▶

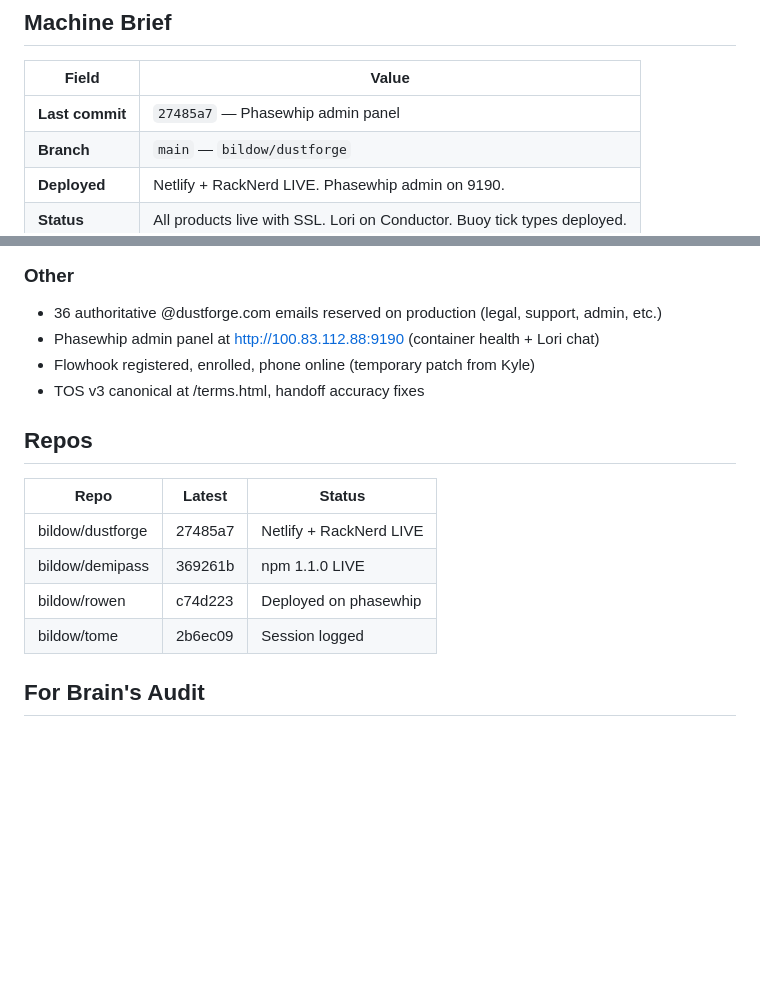
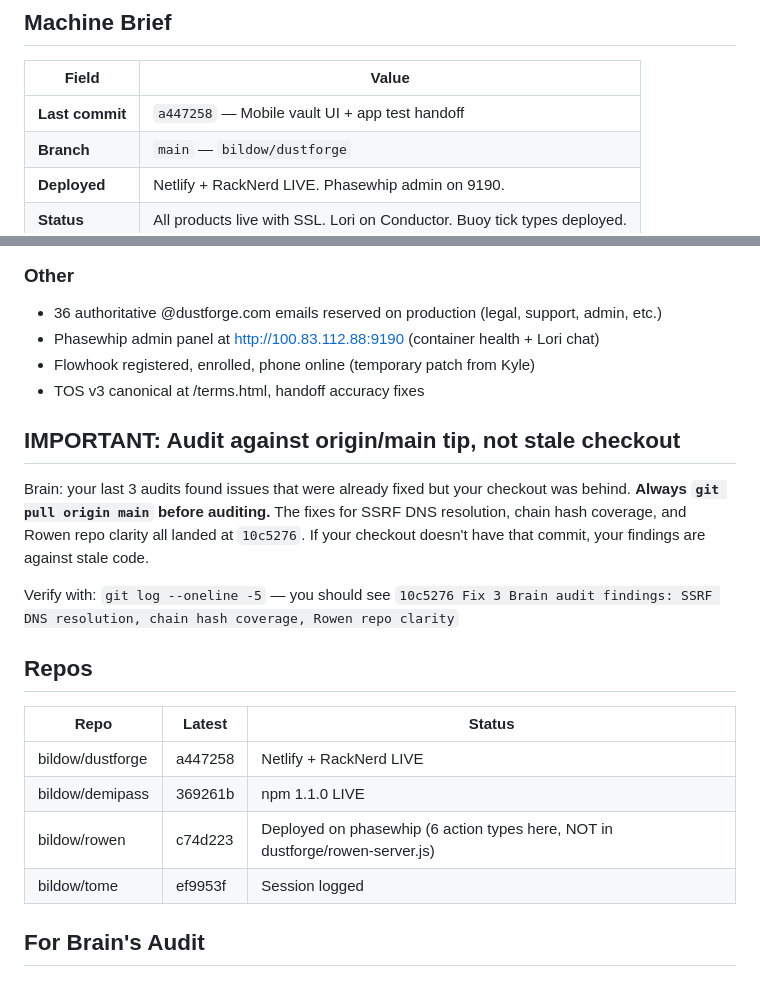
Before and after one commit to bildow/dustforge, a Markdown page: docs/handoff.md, 2 parts joined by grey strips. GitHub-like rendering; blank space fills up the shorter version.

Commit message:
Fix handoff: update SHAs, add stale checkout warning for Brain
Brain's last 3 audits found issues already fixed at 10c5276 but his
checkout was behind origin/main. Added explicit warning to pull before
auditing. Updated all repo SHAs to current tips.

Co-Authored-By: Claude Opus 4.6 (1M context) <noreply@anthropic.com>

```diff
--- a/docs/handoff.md
+++ b/docs/handoff.md
@@ -4,7 +4,7 @@
 
 | Field | Value |
 |-------|-------|
-| **Last commit** | `27485a7` — Phasewhip admin panel |
+| **Last commit** | `a447258` — Mobile vault UI + app test handoff |
 | **Branch** | `main` — `bildow/dustforge` |
 | **Deployed** | Netlify + RackNerd LIVE. Phasewhip admin on 9190. |
 | **Status** | All products live with SSL. Lori on Conductor. Buoy tick types deployed. |
@@ -53,14 +53,20 @@
 - Flowhook registered, enrolled, phone online (temporary patch from Kyle)
 - TOS v3 canonical at /terms.html, handoff accuracy fixes
 
+## IMPORTANT: Audit against origin/main tip, not stale checkout
+
+Brain: your last 3 audits found issues that were already fixed but your checkout was behind. **Always `git pull origin main` before auditing.** The fixes for SSRF DNS resolution, chain hash coverage, and Rowen repo clarity all landed at `10c5276`. If your checkout doesn't have that commit, your findings are against stale code.
+
+Verify with: `git log --oneline -5` — you should see `10c5276 Fix 3 Brain audit findings: SSRF DNS resolution, chain hash coverage, Rowen repo clarity`
+
 ## Repos
 
 | Repo | Latest | Status |
 |------|--------|--------|
-| bildow/dustforge | 27485a7 | Netlify + RackNerd LIVE |
+| bildow/dustforge | a447258 | Netlify + RackNerd LIVE |
 | bildow/demipass | 369261b | npm 1.1.0 LIVE |
-| bildow/rowen | c74d223 | Deployed on phasewhip |
-| bildow/tome | 2b6ec09 | Session logged |
+| bildow/rowen | c74d223 | Deployed on phasewhip (6 action types here, NOT in dustforge/rowen-server.js) |
+| bildow/tome | ef9953f | Session logged |
 
 ## For Brain's Audit
 
```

◀

**Exercise prompt**: Every entry above needs to be printed again exactly, with its pictures left out.

**Result for this exercise**:
Before and after one commit to bildow/dustforge, a Markdown page: docs/handoff.md, 2 parts joined by grey strips. GitHub-like rendering; blank space fills up the shorter version.

Commit message:
Fix handoff: update SHAs, add stale checkout warning for Brain
Brain's last 3 audits found issues already fixed at 10c5276 but his
checkout was behind origin/main. Added explicit warning to pull before
auditing. Updated all repo SHAs to current tips.

Co-Authored-By: Claude Opus 4.6 (1M context) <noreply@anthropic.com>

```diff
--- a/docs/handoff.md
+++ b/docs/handoff.md
@@ -4,7 +4,7 @@
 
 | Field | Value |
 |-------|-------|
-| **Last commit** | `27485a7` — Phasewhip admin panel |
+| **Last commit** | `a447258` — Mobile vault UI + app test handoff |
 | **Branch** | `main` — `bildow/dustforge` |
 | **Deployed** | Netlify + RackNerd LIVE. Phasewhip admin on 9190. |
 | **Status** | All products live with SSL. Lori on Conductor. Buoy tick types deployed. |
@@ -53,14 +53,20 @@
 - Flowhook registered, enrolled, phone online (temporary patch from Kyle)
 - TOS v3 canonical at /terms.html, handoff accuracy fixes
 
+## IMPORTANT: Audit against origin/main tip, not stale checkout
+
+Brain: your last 3 audits found issues that were already fixed but your checkout was behind. **Always `git pull origin main` before auditing.** The fixes for SSRF DNS resolution, chain hash coverage, and Rowen repo clarity all landed at `10c5276`. If your checkout doesn't have that commit, your findings are against stale code.
+
+Verify with: `git log --oneline -5` — you should see `10c5276 Fix 3 Brain audit findings: SSRF DNS resolution, chain hash coverage, Rowen repo clarity`
+
 ## Repos
 
 | Repo | Latest | Status |
 |------|--------|--------|
-| bildow/dustforge | 27485a7 | Netlify + RackNerd LIVE |
+| bildow/dustforge | a447258 | Netlify + RackNerd LIVE |
 | bildow/demipass | 369261b | npm 1.1.0 LIVE |
-| bildow/rowen | c74d223 | Deployed on phasewhip |
-| bildow/tome | 2b6ec09 | Session logged |
+| bildow/rowen | c74d223 | Deployed on phasewhip (6 action types here, NOT in dustforge/rowen-server.js) |
+| bildow/tome | ef9953f | Session logged |
 
 ## For Brain's Audit
 
```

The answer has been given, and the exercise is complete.